Although great mountain ranges dominate northern Scotland, their bleakness in this lonely stretch of Britain is tempered, by wild sea lochs that gouge deep into the surface; by icy streams that tumble through green and wooded glens. By the calm waters of huge inland lochs and, above all, by the ever-changing mood of the sky that provides a continual range of hues over all. Although a wilderness, the Scottish Highlands show many traces of human habitation and reminders of the past. Crumbling crofts recall the enforced depopulation of the 18th & 19th centuries, when the land was cleared of inhabitants to make room for large-scale sheep farming. Ruined castles are the signature of the turbulent Middle Ages, while dramatic burial chambers, standing stones, hillforts and dry-stone brochs are prehistoric reminders. The north-west Highlands run north from the geological fault line that cuts diagonally across Scotland like a sabre-cut. This fault, known as the Great Glen, is a series of lochs linked together by the Caledonian Canal, a magnificent relic of 19th century engineering.
The largest of these lochs is the dark and mysterious Loch Ness, with the brooding ruins of Urquhart Castle clinging to its banks. 24 miles in length and about 1 mile wide, it is home, possibly, to a colony of as yet unidentified creatures, known the world over as the Loch Ness Monster. No newcomer this; an inscription on a 14th century map tells vaguely, but chillingly, of "waves without wind, fish without fins, islands that float". Seldom has the 'monster' been better described.

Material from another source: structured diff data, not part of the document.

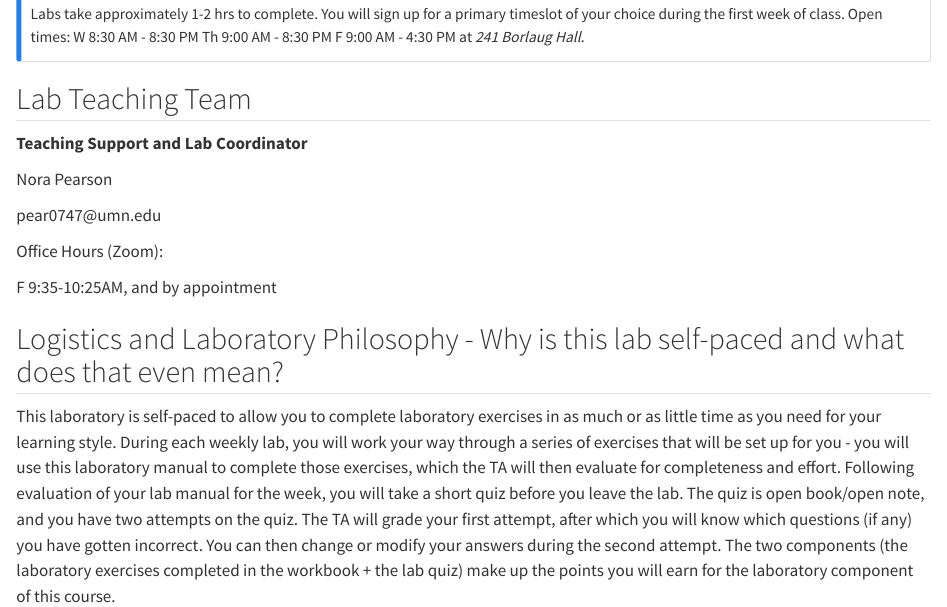
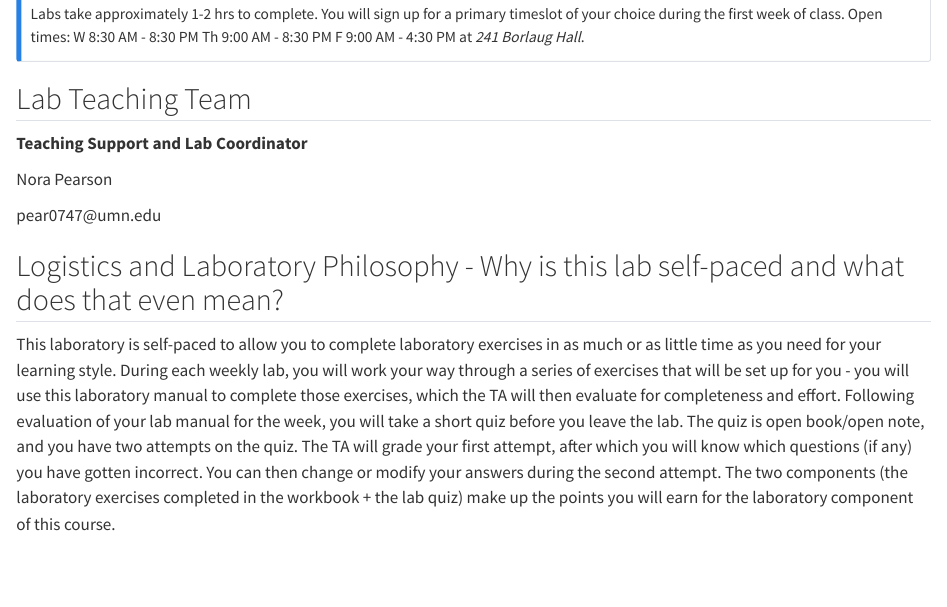
Before and after one commit to umn-soil-2125/soil-2125-lab-manual, a Quarto document (index.qmd): the page in a window 1100 px wide, from 290 px down. Rendered offline with R 4.5, knitr and Pandoc in place of Quarto, with nearby package versions.

```diff
--- a/index.qmd
+++ b/index.qmd
@@ -20,10 +20,6 @@
 
 pear0747\@umn.edu
 
-Office Hours (Zoom):
-
-F 9:35-10:25AM, and by appointment
-
 ## Logistics and Laboratory Philosophy - Why is this lab self-paced and what does that even mean?
 
 This laboratory is self-paced to allow you to complete laboratory exercises in as much or as little time as you need for your learning style. During each weekly lab, you will work your way through a series of exercises that will be set up for you - you will use this laboratory manual to complete those exercises, which the TA will then evaluate for completeness and effort. Following evaluation of your lab manual for the week, you will take a short quiz before you leave the lab. The quiz is open book/open note, and you have two attempts on the quiz. The TA will grade your first attempt, after which you will know which questions (if any) you have gotten incorrect. You can then change or modify your answers during the second attempt. The two components (the laboratory exercises completed in the workbook + the lab quiz) make up the points you will earn for the laboratory component of this course.
```
Also changed, not shown: docs/search.json (added), 66 other files.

The impressive mass of Ben Nevis dominates the south-west end of the Great Glen, whose rivers are wild and hustled onward by waterfalls. At 4406ft Ben Nevis is the highest of all British summits, a granite mass towering above the busy tourist centre of Fort William, its bleak plateau accessible by way of footpath. A few miles to the south of Fort William, the Three Sisters of Glen Coe bare silent witness to a dreadful event, even by Highland standards. One of Scotland's wildest and most celebrated glens, Glen Coe, often now referred to as the Glen of Weeping, was the scene in 1692 of the notorious massacre of the MacDonald clan. Having failed to swear allegiance to William III, and also forswear the Jacobite cause by the time demanded, the government sent Robert Campbell to Glen Coe with a company of troops. After enjoying 12 days hospitality, the pro-English Campbells butchered more than 40 of their unsuspecting hosts, during a violent snowstorm in the early hours of a February morning. A stone cross marks the site.
Highland castles have an abiding appeal. Eilean Donan Castle, built as a Royal stronghold in the 13th century, is set on a desolate rocky islet in Loch Duich; in one period a defender against Viking raiders in another a Jacobite stronghold. Blair Castle was given its present castellated appearance in the 19th century after mid 18th century renovation. Deeside and Donside have the greatest concentration of castles of all styles and ages, from Braemar, stronghold of the Earls of Mar, to Victorian mock medieval like Balmoral, the Royal residence. Craigievar Castle is a vision of towers, turrets, corbels and crow stepped gables, the fairy-tale castle of everyone's imagination.
Winter sports, on the snow-covered slopes of the Cairngorm Mountains, have made this part of the Highlands a popular tourist area. At its best, Scottish skiing compares well with skiing on the continent, although bitter winds and sudden 'white outs', caused by mists and blizzards, can make it unpredictable. The season usually lasts from early December to the end of May, at which point different visitors arrive, those wishing to glimpse the teeming wildlife of lochs, woodland and glen; natural inhabitants include otters, red deer, grouse, osprey and golden eagles.
Off the Scottish mainland are clusters of islands of varying size. The Isle of Skye, the major island of the Inner Hebrides, is renowned for its wind-swept, dramatic landscapes of deep lochs and jagged mountains. Its history is long and harsh, interweaving myth with reality; Norse invaders, fierce clan feuds, forcible evictions, Bonnie Prince Charlie's brief sojourn there - a magical mix of bravery, hardship and endurance. Much further to the north, the Orkney and Shetland Islands were settled by Norsemen in the 9th century, and for 500 years were ruled by either Norway or Denmark. Many relics remain from this period; especially striking are the ruins of great halls designed by Norse earls. Scattered everywhere too are prehistoric sites, particularly so in Shetland, where they are to be found in abundance.